- Data to process -
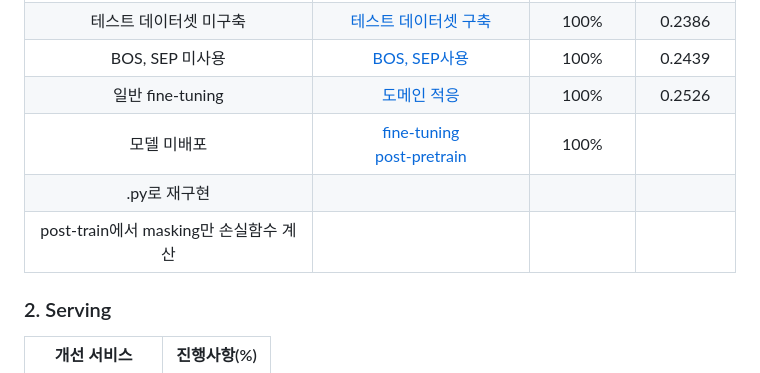
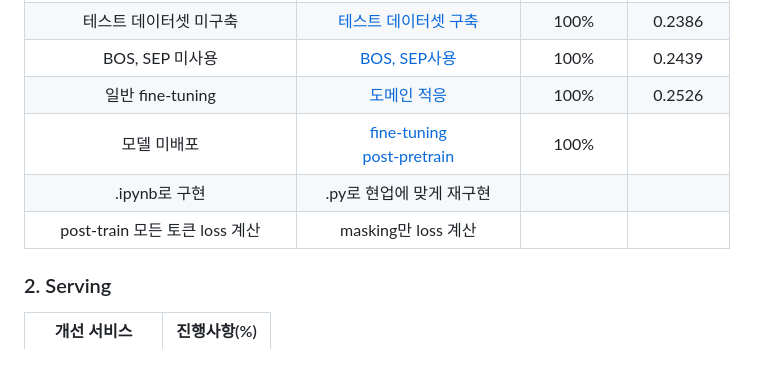
Before and after one commit to jx-dohwan/KoBART_generation_summary_service, a Markdown page: README.md, the part around the change. GitHub-like rendering.

```diff
--- a/README.md
+++ b/README.md
@@ -63,9 +63,9 @@ docker run -d -p 3000:3000 flask
 |테스트 데이터셋 미구축|[테스트 데이터셋 구축](https://github.com/jx-dohwan/KoBART_generation_summary_service/blob/main/make_models/kobart_summary.ipynb)|100%|0.2386|
 |BOS, SEP 미사용|[BOS, SEP사용](https://github.com/jx-dohwan/KoBART_generation_summary_service/blob/main/make_models/KoBART_Summary_v2.ipynb)|100%|0.2439|
 |일반 fine-tuning|[도메인 적응](https://github.com/jx-dohwan/KoBART_generation_summary_service/blob/main/make_models/domain_adaptation.py)|100%|0.2526|
-|모델 미배포|[fine-tuning](https://huggingface.co/jx7789/kobart_summary_v3)<br>[post-pretrain](https://huggingface.co/jx7789/kobart_post_pratrain)|100%||
-|.py로 재구현|||
-|post-train에서 masking만 손실함수 계산|||
+|모델 미배포|[fine-tuning](https://huggingface.co/jx7789/kobart_summary_v3)<br>[post-pretrain](https://huggingface.co/jx7789/kobart_post_pratrain)|100%|||
+|.ipynb로 구현|.py로 현업에 맞게 재구현|||
+|post-train 모든 토큰 loss 계산|masking만 loss 계산|||
 
 ### 2. Serving
 개선 서비스|진행사항(%)|
```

- Directions -
Where does the string "dohwan" occur in the data above? Copy every line that holds it.

- Exercise answer -
Before and after one commit to jx-dohwan/KoBART_generation_summary_service, a Markdown page: README.md, the part around the change. GitHub-like rendering.
 |테스트 데이터셋 미구축|[테스트 데이터셋 구축](https://github.com/jx-dohwan/KoBART_generation_summary_service/blob/main/make_models/kobart_summary.ipynb)|100%|0.2386|
 |BOS, SEP 미사용|[BOS, SEP사용](https://github.com/jx-dohwan/KoBART_generation_summary_service/blob/main/make_models/KoBART_Summary_v2.ipynb)|100%|0.2439|
 |일반 fine-tuning|[도메인 적응](https://github.com/jx-dohwan/KoBART_generation_summary_service/blob/main/make_models/domain_adaptation.py)|100%|0.2526|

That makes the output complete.